Our work in the outdoors at Quarry Bank

Staff and volunteers planting trees at Quarry Bank

From maintaining and growing our woodland, to creating new habitats for wildlife, our rangers and volunteers at Quarry Bank go to extraordinary lengths to look after nature across 465 acres of the estate. With lots going on behind the scenes, find out more about our recent work, including our part in Countryfile’s ‘Plant Britain’ initiative.

It’s no coincidence that Quarry Bank was built in the picturesque river valley you'll find it sitting in today – the River Bollin provided the vital energy source, powering the mill which was the beating heart of this industrial community. In today’s world, the surrounding landscape at Quarry Bank is just as important but for different reasons – it provides a vital place where nature, wildlife and people can thrive.

Over 465 acres of woodland, countryside and river make up the estate at Quarry Bank and the work we do here directly supports the National Trust's ambitions to tackle the twin threats of the climate crisis and the catastrophic decline in the natural environment. At Quarry Bank this includes:

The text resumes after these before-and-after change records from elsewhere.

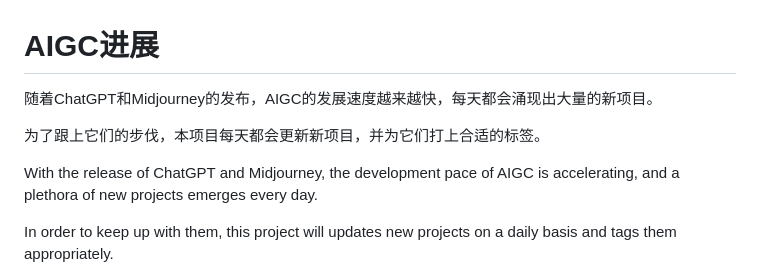
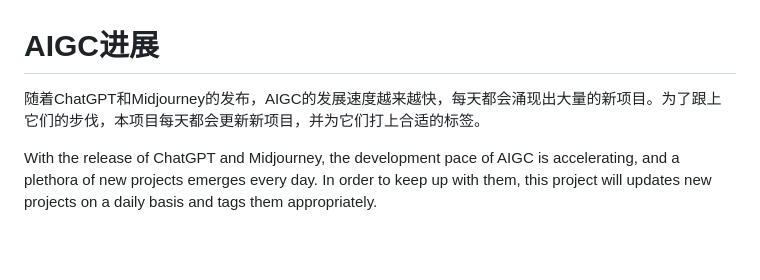
Before and after one commit to kinghuin/AIGC-progress, a Markdown page: README.md, the part around the change. Drawn GitHub-style; blank space fills up the shorter version.

```diff
--- a/README.md
+++ b/README.md
@@ -1,12 +1,8 @@
 # AIGC进展
 
-随着ChatGPT和Midjourney的发布，AIGC的发展速度越来越快，每天都会涌现出大量的新项目。
+随着ChatGPT和Midjourney的发布，AIGC的发展速度越来越快，每天都会涌现出大量的新项目。为了跟上它们的步伐，本项目每天都会更新新项目，并为它们打上合适的标签。
 
-为了跟上它们的步伐，本项目每天都会更新新项目，并为它们打上合适的标签。
-
-With the release of ChatGPT and Midjourney, the development pace of AIGC is accelerating, and a plethora of new projects emerges every day.
-
-In order to keep up with them, this project will updates new projects on a daily basis and tags them appropriately.
+With the release of ChatGPT and Midjourney, the development pace of AIGC is accelerating, and a plethora of new projects emerges every day. In order to keep up with them, this project will updates new projects on a daily basis and tags them appropriately.
 
 ![image](./img/repository_month_count.png)
 
```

  • Improving and creating a mosaic of habitats for wildlife through the introduction of new wildflower meadows and ponds
  • Creating dozens of hectares of new woodland which helps with the restoration of nature, provides greater access to green spaces for people, as well as supporting in the fight against climate change through carbon sequestration
  • Carrying out regular species surveys to see the benefits of our work and help us identify where we need to take further steps to help wildlife thrive

At Quarry Bank we are very fortunate to be on the boundary of Manchester with a population of over 2.5 million people – we have a great opportunity to better connect people with nature through our work. We want as many people as possible to get involved and benefit from the natural environment at Quarry Bank.

Our projects and work
Matt Baker plants the first saplings in a brand new Countryfile Wood for Plant Britain, in association with the National Trust.

Countryfile Wood at Quarry Bank

In November 2020 the first saplings were planted in a brand new Countryfile Wood at Quarry Bank, which will be open for all to visit. The wood is part of Countryfile’s ‘Plant Britain’ initiative – an ambitious two-year project to inspire the nation to do its bit for the planet and the environment in the face of the challenges of climate change. Over 3600 trees have been planted in the Countryfile Wood at Quarry Bank so far including native broadleaves; oak, birch, hornbeam, sweet chestnut (plus many more native species) to make a classic English lowland wood. This two-year project will continue through to Autumn 2022, with inspirational Spring and Autumn specials of the programme focussed on seasonal planting, as well as Summer and Winter catch-ups to watch this project grow. Keep an eye on our social media channels for more updates on the project.

Corporate group tree planting at Bank House Farm, Quarry Bank Mill, Cheshire

Playing our part in tackling climate change and helping nature

In 2020, the National Trust announced plans to plant 20 million trees over the next decade to create 6,000 ha of new woodland by 2025 and a further 12,000 ha by 2030. Our ambitious plans will help us to tackle the twin threats of the climate crisis and the catastrophic decline in the natural environment. At Quarry Bank, we’re playing our part by planting 40,000 trees across 3 farms on the estate over the next 3 to 4 winters.

A sapling tree being planted

Saving our native Black Poplars 

We’re working in partnership with Chester Zoo to introduce Black Poplars at Quarry Bank - the UK’s rarest timber. Of the 7,000 that remain in the UK, the majority are female. The project encourages the planting of males and females in places where seed might survive in the future – this includes Quarry Bank. In time, our Lead Ranger hopes that we can expand the programme into other National Trust properties and places in Cheshire so the Black Poplars thrive.

Great crested newt on the beach

Creating habitats for creatures great and small

What started as project to create 6 new ponds, resulted in the creation of 12 thanks to a partnership with Cheshire Wildlife Trust. The ponds have improved our local habitats for Great Crested Newts and other species as well as helping with drainage to prevent flooding in heavy rain. What’s more, the ponds are also playing a part in our Black Poplar project with a male and female tree planted next to 6 of the ponds which should dramatically increase the chances of the trees reproducing over the coming years. Our work doesn’t just stop there though – our rangers have already identified a number of locations on the estate where an additional 20+ ponds could be dug.

Explore the gardens and estate this spring